● TASK STATEMENT
Within the records that follow, find every line containing the string "into". Copy those lines.
⟨
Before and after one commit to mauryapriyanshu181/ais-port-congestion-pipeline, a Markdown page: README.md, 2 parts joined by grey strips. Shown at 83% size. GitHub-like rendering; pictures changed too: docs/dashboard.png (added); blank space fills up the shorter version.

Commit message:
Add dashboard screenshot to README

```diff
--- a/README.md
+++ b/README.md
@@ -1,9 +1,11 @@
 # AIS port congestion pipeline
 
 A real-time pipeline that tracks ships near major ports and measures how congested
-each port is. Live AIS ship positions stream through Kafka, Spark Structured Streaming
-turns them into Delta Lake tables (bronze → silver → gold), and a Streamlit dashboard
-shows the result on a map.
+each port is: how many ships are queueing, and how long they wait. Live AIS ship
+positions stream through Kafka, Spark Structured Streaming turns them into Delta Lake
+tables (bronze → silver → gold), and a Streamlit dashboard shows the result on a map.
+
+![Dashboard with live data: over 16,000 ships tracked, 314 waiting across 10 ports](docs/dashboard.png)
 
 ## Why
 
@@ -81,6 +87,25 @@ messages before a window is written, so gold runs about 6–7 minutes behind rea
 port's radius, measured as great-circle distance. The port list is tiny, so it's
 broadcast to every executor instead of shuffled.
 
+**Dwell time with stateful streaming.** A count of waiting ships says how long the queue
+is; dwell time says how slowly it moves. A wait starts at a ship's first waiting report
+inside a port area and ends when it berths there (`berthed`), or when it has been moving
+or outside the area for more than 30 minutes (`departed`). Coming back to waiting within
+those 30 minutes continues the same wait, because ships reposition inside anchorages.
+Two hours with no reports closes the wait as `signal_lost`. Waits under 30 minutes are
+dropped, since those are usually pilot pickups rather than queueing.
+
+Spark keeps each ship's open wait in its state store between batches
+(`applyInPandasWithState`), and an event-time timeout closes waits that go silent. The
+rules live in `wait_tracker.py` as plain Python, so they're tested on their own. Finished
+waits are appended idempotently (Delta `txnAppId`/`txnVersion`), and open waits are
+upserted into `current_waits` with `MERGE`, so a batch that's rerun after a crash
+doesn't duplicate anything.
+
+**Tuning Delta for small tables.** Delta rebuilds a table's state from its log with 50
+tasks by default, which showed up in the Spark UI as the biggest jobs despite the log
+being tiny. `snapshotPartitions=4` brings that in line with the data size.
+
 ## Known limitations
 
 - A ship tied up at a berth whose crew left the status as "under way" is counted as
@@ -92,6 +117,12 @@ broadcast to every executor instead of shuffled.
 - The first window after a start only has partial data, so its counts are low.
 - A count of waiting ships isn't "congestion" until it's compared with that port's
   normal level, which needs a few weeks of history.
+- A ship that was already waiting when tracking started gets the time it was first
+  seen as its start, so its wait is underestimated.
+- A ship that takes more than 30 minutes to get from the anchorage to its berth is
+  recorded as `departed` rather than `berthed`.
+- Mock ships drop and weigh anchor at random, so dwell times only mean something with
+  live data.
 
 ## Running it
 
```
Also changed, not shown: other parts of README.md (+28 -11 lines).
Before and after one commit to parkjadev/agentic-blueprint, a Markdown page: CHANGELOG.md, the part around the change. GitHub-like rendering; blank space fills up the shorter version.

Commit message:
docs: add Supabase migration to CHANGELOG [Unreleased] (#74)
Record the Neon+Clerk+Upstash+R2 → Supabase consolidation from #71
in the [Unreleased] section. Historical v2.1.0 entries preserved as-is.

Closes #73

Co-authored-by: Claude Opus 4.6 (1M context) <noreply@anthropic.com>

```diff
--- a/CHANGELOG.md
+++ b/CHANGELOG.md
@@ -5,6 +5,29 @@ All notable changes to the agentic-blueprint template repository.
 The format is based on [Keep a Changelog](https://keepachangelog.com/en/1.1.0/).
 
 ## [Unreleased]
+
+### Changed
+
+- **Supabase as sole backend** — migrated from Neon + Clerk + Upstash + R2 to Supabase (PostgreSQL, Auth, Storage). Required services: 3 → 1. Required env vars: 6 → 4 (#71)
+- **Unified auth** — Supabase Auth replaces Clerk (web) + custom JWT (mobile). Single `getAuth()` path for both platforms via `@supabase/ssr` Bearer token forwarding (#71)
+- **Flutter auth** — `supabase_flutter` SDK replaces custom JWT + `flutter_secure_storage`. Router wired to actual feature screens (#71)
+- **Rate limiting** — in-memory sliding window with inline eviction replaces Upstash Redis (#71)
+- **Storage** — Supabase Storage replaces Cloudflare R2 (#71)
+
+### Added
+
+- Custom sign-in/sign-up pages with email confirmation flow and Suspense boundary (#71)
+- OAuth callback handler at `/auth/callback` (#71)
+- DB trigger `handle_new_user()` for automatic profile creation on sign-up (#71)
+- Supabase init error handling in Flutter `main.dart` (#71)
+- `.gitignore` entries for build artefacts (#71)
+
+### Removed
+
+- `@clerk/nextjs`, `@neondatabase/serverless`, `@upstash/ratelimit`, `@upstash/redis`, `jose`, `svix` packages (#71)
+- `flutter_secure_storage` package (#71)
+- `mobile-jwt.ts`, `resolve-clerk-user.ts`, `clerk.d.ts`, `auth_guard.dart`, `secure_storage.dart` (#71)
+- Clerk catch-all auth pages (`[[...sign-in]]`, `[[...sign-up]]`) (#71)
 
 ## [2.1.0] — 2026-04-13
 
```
⟩
● WRITTEN REPLY
-turns them into Delta Lake tables (bronze → silver → gold), and a Streamlit dashboard
+positions stream through Kafka, Spark Structured Streaming turns them into Delta Lake
+upserted into `current_waits` with `MERGE`, so a batch that's rerun after a crash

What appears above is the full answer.